Ours are the streets where Bess first met her   
cancer. She went to work every day past the   
secure houses. At her job in the library
she arranged better and better flowers, and when   
students asked for books her hand went out   
to help. In the last year of her life
she had to keep her friends from knowing   
how happy they were. She listened while they
complained about food or work or the weather.   
And the great national events danced   
their grotesque, fake importance. Always

Pain moved where she moved. She walked   
ahead; it came. She hid; it found her.   
No one ever served another so truly;   
no enemy ever meant so strong a hate.   
It was almost as if there was no room   
left for her on earth. But she remembered
where joy used to live. She straightened its flowers;   
she did not weep when she passed its houses;   
and when finally she pulled into a tiny corner   
and slipped from pain, her hand opened
again, and the streets opened, and she wished all well.

William Stafford, “Bess” from Ask Me: 100 Essential Poems. Copyright © 1970 by William Stafford.
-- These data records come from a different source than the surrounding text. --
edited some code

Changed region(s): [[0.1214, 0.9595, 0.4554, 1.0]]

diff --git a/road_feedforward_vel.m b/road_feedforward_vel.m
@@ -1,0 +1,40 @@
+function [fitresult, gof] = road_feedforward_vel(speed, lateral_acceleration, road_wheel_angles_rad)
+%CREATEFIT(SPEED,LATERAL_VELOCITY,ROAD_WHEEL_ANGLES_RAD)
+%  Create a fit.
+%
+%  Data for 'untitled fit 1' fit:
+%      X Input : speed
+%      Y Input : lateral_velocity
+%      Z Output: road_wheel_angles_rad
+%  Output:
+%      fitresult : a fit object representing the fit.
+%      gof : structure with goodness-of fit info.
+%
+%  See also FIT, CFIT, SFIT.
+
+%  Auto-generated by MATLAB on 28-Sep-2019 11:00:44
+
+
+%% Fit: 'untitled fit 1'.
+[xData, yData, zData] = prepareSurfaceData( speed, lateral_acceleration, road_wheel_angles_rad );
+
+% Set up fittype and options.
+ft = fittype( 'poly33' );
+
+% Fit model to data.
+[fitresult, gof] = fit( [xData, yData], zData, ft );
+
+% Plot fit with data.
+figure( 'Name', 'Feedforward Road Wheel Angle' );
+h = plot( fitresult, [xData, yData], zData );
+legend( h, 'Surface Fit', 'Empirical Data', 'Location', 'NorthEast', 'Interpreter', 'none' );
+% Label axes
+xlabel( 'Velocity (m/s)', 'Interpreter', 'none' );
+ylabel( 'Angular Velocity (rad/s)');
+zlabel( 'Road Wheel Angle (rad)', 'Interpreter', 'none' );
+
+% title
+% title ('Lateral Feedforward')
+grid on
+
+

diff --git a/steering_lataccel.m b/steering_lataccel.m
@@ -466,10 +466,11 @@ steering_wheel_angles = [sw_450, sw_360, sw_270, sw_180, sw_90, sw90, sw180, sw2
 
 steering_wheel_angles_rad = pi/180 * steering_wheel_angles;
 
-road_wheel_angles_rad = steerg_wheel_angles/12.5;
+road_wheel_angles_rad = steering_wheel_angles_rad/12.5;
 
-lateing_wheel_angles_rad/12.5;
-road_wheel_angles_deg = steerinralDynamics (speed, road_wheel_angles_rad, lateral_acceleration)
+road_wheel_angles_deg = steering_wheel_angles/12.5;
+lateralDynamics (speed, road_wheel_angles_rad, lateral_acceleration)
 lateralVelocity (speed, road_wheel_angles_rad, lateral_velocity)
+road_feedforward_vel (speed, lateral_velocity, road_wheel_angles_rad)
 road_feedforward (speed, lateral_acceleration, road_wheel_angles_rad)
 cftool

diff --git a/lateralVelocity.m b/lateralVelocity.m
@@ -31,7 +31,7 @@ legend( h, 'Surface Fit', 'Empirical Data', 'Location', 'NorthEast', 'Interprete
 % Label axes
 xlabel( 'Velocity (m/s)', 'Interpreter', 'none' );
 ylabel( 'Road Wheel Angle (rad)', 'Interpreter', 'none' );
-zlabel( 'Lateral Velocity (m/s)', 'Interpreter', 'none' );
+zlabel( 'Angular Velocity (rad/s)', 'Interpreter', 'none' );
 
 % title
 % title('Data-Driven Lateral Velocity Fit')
Reprinted with the permission of Graywolf Press, St. Paul, Minnesota,
Source: The Way It Is: New and Selected Poems (Graywolf Press, 1998)
More Poems by William E. Stafford